We had two lessons this weekend.  2 x 30 minute sessions of  C.A.T. (“Constructional Aggression Treatment“) and then, on the following day-  2 x 30 minute sessions of B.A.T. (“Behavior Adjustment Training”)

The premise is that when a dog growls at a mailman and the mailman turns and walks away, the dog’s aggressive behavior gets reinforced because he believes that he just chased the mailman away by being a badass. And so the dog does it again and again and gets progressively more aggressive each time the mailman comes and goes. The mailman leaving = a reward for the dog.

Most dog trainers believe that the mailman triggers “fear” and so the dog responds by aggressing.  Sarah noted that in Boogie’s case, it may not be “fear”… it could be a “learned behavior”… it’s like a bad habit he got into a long time ago and he does it repeatedly because it works for him.  C.A.T. and B.A.T. are training set-ups that condition the dog to perform replacement “friendly behaviors” (eg, calming signals like head turns, eye blinks, ears back, ground sniffing etc.)to achieve the same reward.

Here is how I understand the difference between C.A.T.  and B.A.T….

C.A.T. –  I stood with Boogie on the porch as Mailman Fred walked up the path towards us, with each trial,  stepping a little closer towards us. And then looking at Boogie, making sounds, etc. We made sure that there was a safe enough distance so that Boogie remained under-threshold. On two occasions, Fred was too close or did too much stuff too soon (Sarah: “criteria raised too quickly”) and Boogie stiffened, stared, then suddenly lunged and growled… so we backtracked and increased the distance again. Whenever Boogie showed a calming signal, Sarah signaled for Fred to walk away while I made sure that Boogie could see Mr. Mailman leaving before praising him. (No treats. The mailman retreating = reward)

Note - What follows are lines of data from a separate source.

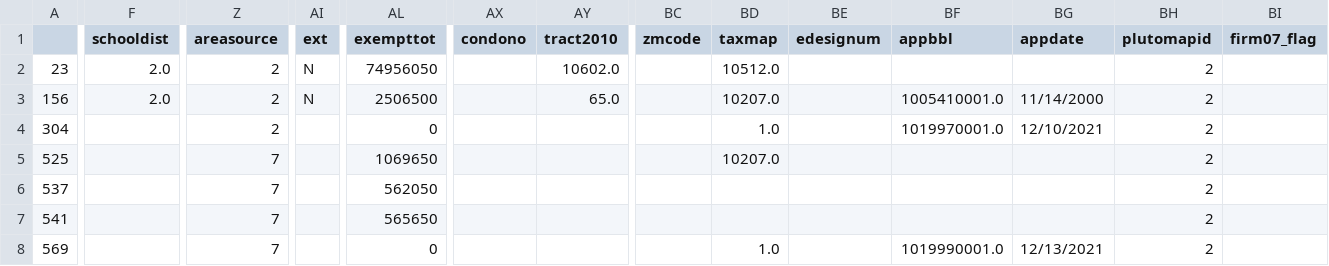
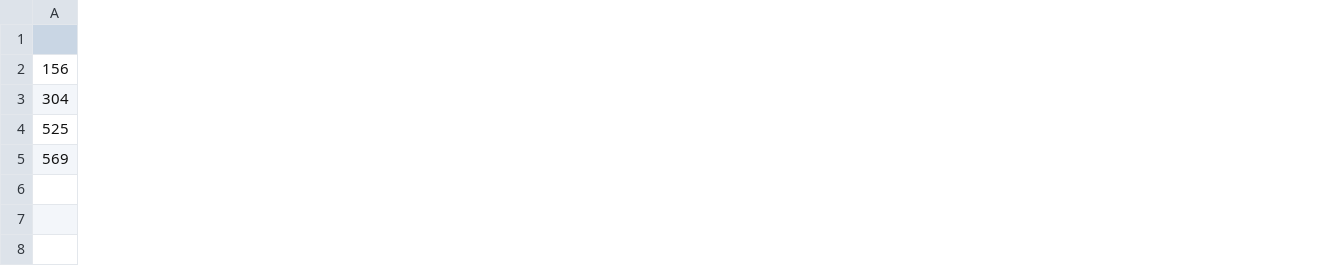
Before and after one commit to trd-digital/trd-news-interactive-maps, a CSV file: nyc_college_footprint_map/top_ten_missing_values_found.csv, drawn as a sheet; only a part is shown, gaps mark what is left out; removed rows and columns are numbered as before the commit, all else as after; rows hold the shown columns only; the diff covers the shown part only; the diff names each change by its address in the sheet, - before the commit and + after, or states it on an @@ line.

```diff
--- a/nyc_college_footprint_map/top_ten_missing_values_found.csv
+++ b/nyc_college_footprint_map/top_ten_missing_values_found.csv
-column F (schooldist), row 3: 2.0
-column Z (areasource), rows 3-5: 2 | 2 | 7; row 8: 7
-column AI (ext), row 3: N
-column AL (exempttot), rows 3-5: 2506500 | 0 | 1069650; row 8: 0
-column AX (condono), empty
-column AY (tract2010), row 3: 65.0
-column BC (zmcode), empty
-column BD (taxmap), rows 3-5: 10207.0 | 1.0 | 10207.0; row 8: 1.0
-column BE (edesignum), empty
-column BF (appbbl), rows 3-4: 1005410001.0 | 1019970001.0; row 8: 1019990001.0
-column BG (appdate), rows 3-4: 11/14/2000 | 12/10/2021; row 8: 12/13/2021
-column BH (plutomapid), rows 3-5: all 2; row 8: 2
-column BI (firm07_flag), empty
-row 2: 23 | 2.0 | 2 | N | 74956050 |  | 10602.0 |  | 10512.0 |  |  |  | 2
-row 6: 537 |  | 7 |  | 562050 |  |  |  |  |  |  |  | 2
-row 7: 541 |  | 7 |  | 565650 |  |  |  |  |  |  |  | 2
```
Also changed, not shown: 1 removed column elsewhere in this file, 6 other files.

I think the best thing about the C.A.T. set-up is that Boogie learns to relax around my porch and apartment surroundings. This is the area that he feels most “territorial” … the same location where he has chased and bitten people in the past.

B.A.T. – Mailman Fred (the trigger) stood still outside my apartment.I led Boogie towards him and stopped at a safe distance and waited for Boogie to offer a friendly signal. At which point I said “Yes!” and led him away from Fred + treat. (You can see an illustration of this process here)

After an hour of B.A.T., as you can see in the photo below, Boogie got pretty close to Fred and remained calm. In fact, he was pretty relaxed during the entire lesson. The goal is for Boogie to remain interested in Fred and approach him in a friendly manner… We are going to do more sessions next weekend.

If you are registered on the Functional Rewards Yahoo Group, you can read the discussion threads on this session. e g, Boogie and the Postman. Also check out Grisha Stewart’s article on Walking Away From Danger/How to tell when your dog is DONE staring at the trigger.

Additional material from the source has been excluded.